§ **INSTRUCTIONS TO FOLLOW**
The data below should be copied out exactly, with its pictures omitted.

§ **Code change snippets**
--- START ---

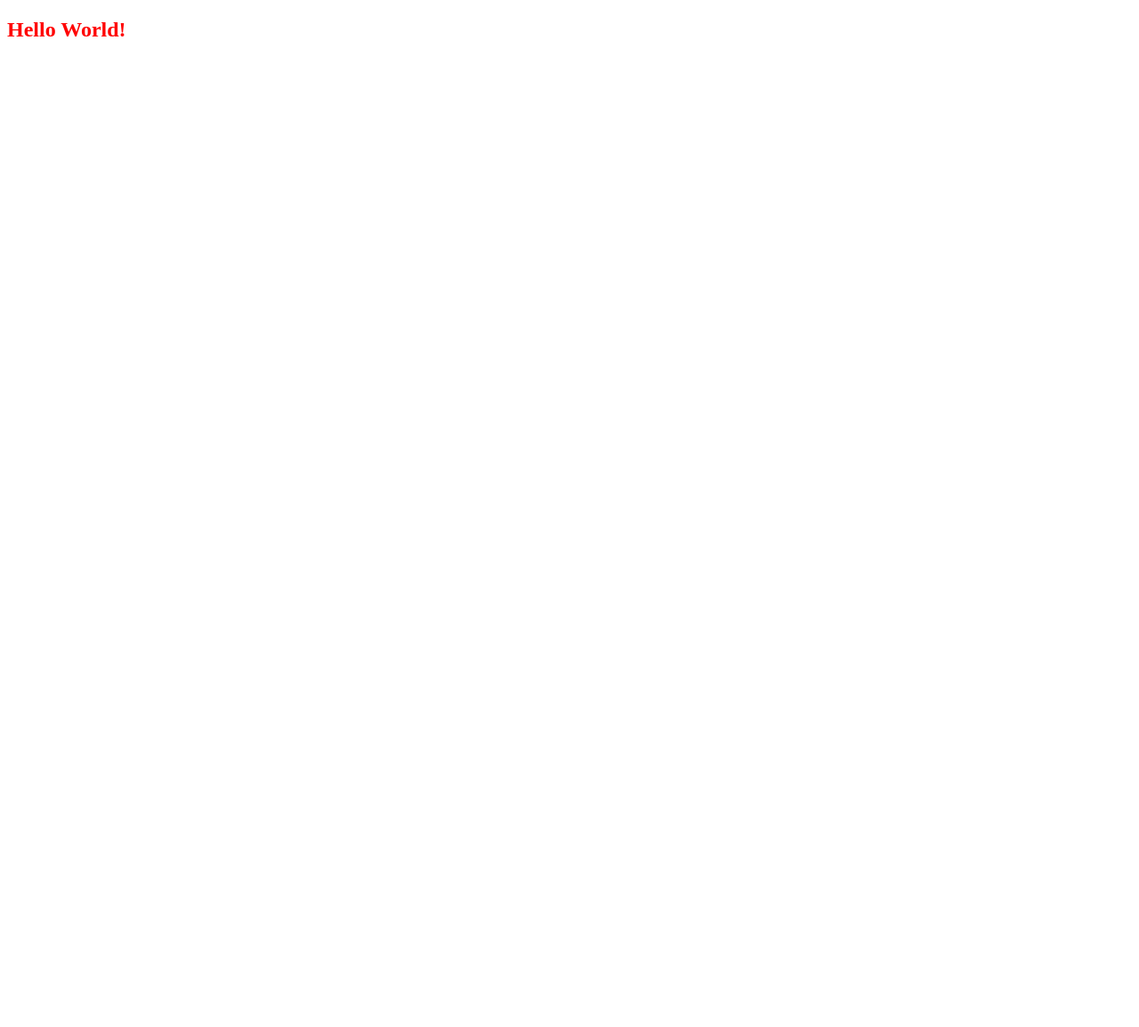
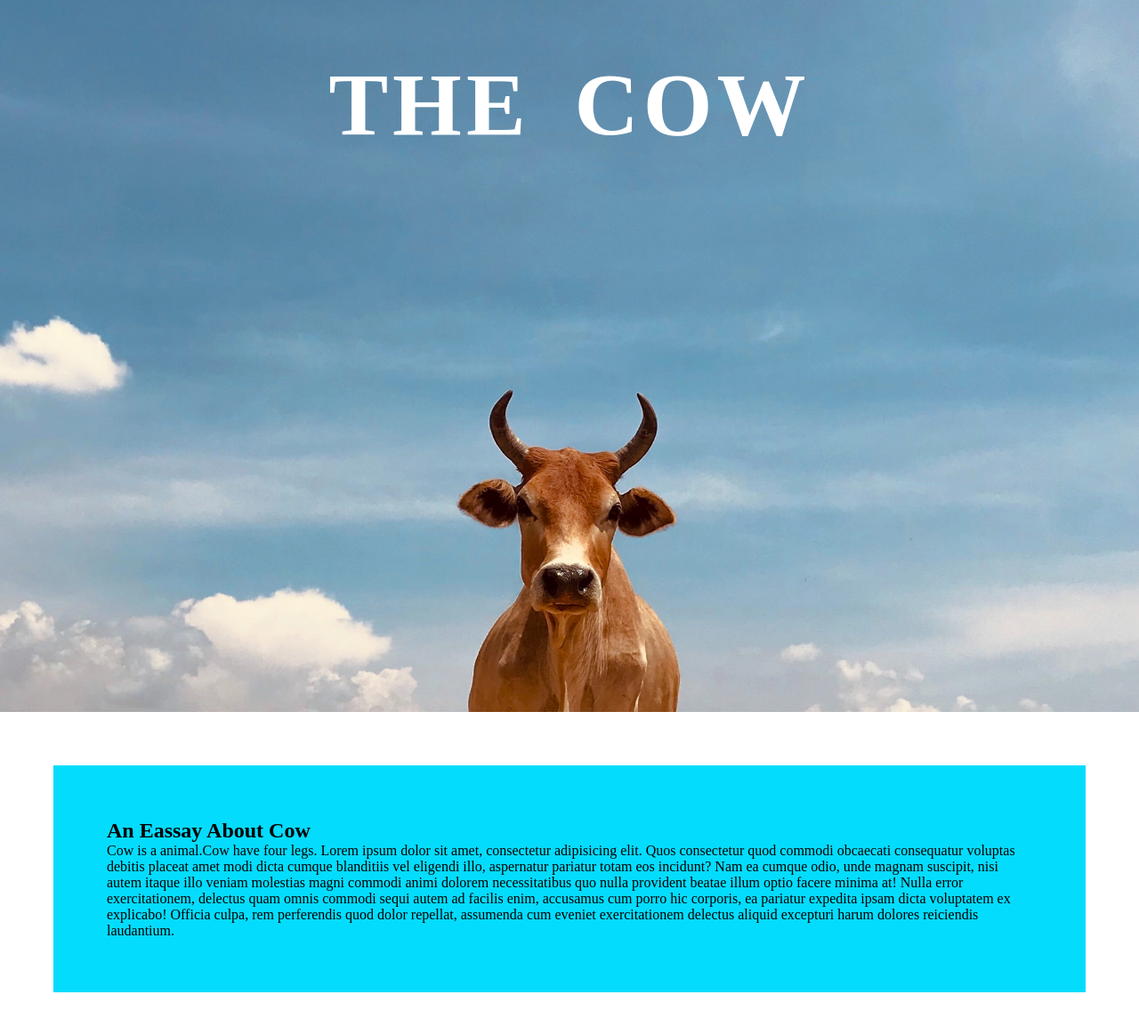
Before and after one commit to gfxrobiul/first-con-class, a plain HTML site: page index.html in a window 1280 px wide. Shown: the whole page at 89% size. Before the commit the page ends 800 px from the top, so only its background shows below. Drawn offline with Linux system fonts and the light colour scheme.

Commit message:
added hero and article section

```diff
--- a/index.html
+++ b/index.html
@@ -7,7 +7,13 @@
      <link rel="stylesheet" href="styles/style.css">
 </head>
 <body>
-    <h2>Hello World!</h2>
+   <div class="hero">
+    <h1>THE COW</h1>
+   </div>
+   <div class="article">
+    <h2>An Eassay About Cow </h2>
+    <p>Cow is a animal.Cow have four legs. Lorem ipsum dolor sit amet, consectetur adipisicing elit. Quos consectetur quod commodi obcaecati consequatur voluptas debitis placeat amet modi dicta cumque blanditiis vel eligendi illo, aspernatur pariatur totam eos incidunt? Nam ea cumque odio, unde magnam suscipit, nisi autem itaque illo veniam molestias magni commodi animi dolorem necessitatibus quo nulla provident beatae illum optio facere minima at! Nulla error exercitationem, delectus quam omnis commodi sequi autem ad facilis enim, accusamus cum porro hic corporis, ea pariatur expedita ipsam dicta voluptatem ex explicabo! Officia culpa, rem perferendis quod dolor repellat, assumenda cum eveniet exercitationem delectus aliquid excepturi harum dolores reiciendis laudantium.</p>
+   </div>
 
 </body>
 </html>
--- a/styles/style.css
+++ b/styles/style.css
@@ -1,3 +1,30 @@
-h2{
-    color: red;
+*{
+    margin:0;
+    padding:0;
 }
+
+.hero{
+    background-image: url(/Images/Hero\ cow.jpg);
+    background-size: cover;
+    background-position:bottom center;
+    height:100vh;
+
+}
+
+.hero h1{
+    color:white;
+    text-align: center;
+    font-family: serif;
+    font-size: 100px;
+    padding-top: 60px;
+    letter-spacing: 5px;
+    word-spacing:20px;
+
+}
+.article{
+    margin:60px;
+    padding: 60px;
+    /* border:10px solid yellow; */
+    background-color: #04dcfe;
+
+}
```
Also changed, not shown: Images/Hero cow.jpg (added).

--- END ---

§ **WRITTEN ANSWER**
Before and after one commit to gfxrobiul/first-con-class, a plain HTML site: page index.html in a window 1280 px wide. Shown: the whole page at 89% size. Before the commit the page ends 800 px from the top, so only its background shows below. Drawn offline with Linux system fonts and the light colour scheme.

Commit message:
added hero and article section

```diff
--- a/index.html
+++ b/index.html
@@ -7,7 +7,13 @@
      <link rel="stylesheet" href="styles/style.css">
 </head>
 <body>
-    <h2>Hello World!</h2>
+   <div class="hero">
+    <h1>THE COW</h1>
+   </div>
+   <div class="article">
+    <h2>An Eassay About Cow </h2>
+    <p>Cow is a animal.Cow have four legs. Lorem ipsum dolor sit amet, consectetur adipisicing elit. Quos consectetur quod commodi obcaecati consequatur voluptas debitis placeat amet modi dicta cumque blanditiis vel eligendi illo, aspernatur pariatur totam eos incidunt? Nam ea cumque odio, unde magnam suscipit, nisi autem itaque illo veniam molestias magni commodi animi dolorem necessitatibus quo nulla provident beatae illum optio facere minima at! Nulla error exercitationem, delectus quam omnis commodi sequi autem ad facilis enim, accusamus cum porro hic corporis, ea pariatur expedita ipsam dicta voluptatem ex explicabo! Officia culpa, rem perferendis quod dolor repellat, assumenda cum eveniet exercitationem delectus aliquid excepturi harum dolores reiciendis laudantium.</p>
+   </div>
 
 </body>
 </html>
--- a/styles/style.css
+++ b/styles/style.css
@@ -1,3 +1,30 @@
-h2{
-    color: red;
+*{
+    margin:0;
+    padding:0;
 }
+
+.hero{
+    background-image: url(/Images/Hero\ cow.jpg);
+    background-size: cover;
+    background-position:bottom center;
+    height:100vh;
+
+}
+
+.hero h1{
+    color:white;
+    text-align: center;
+    font-family: serif;
+    font-size: 100px;
+    padding-top: 60px;
+    letter-spacing: 5px;
+    word-spacing:20px;
+
+}
+.article{
+    margin:60px;
+    padding: 60px;
+    /* border:10px solid yellow; */
+    background-color: #04dcfe;
+
+}
```
Also changed, not shown: Images/Hero cow.jpg (added).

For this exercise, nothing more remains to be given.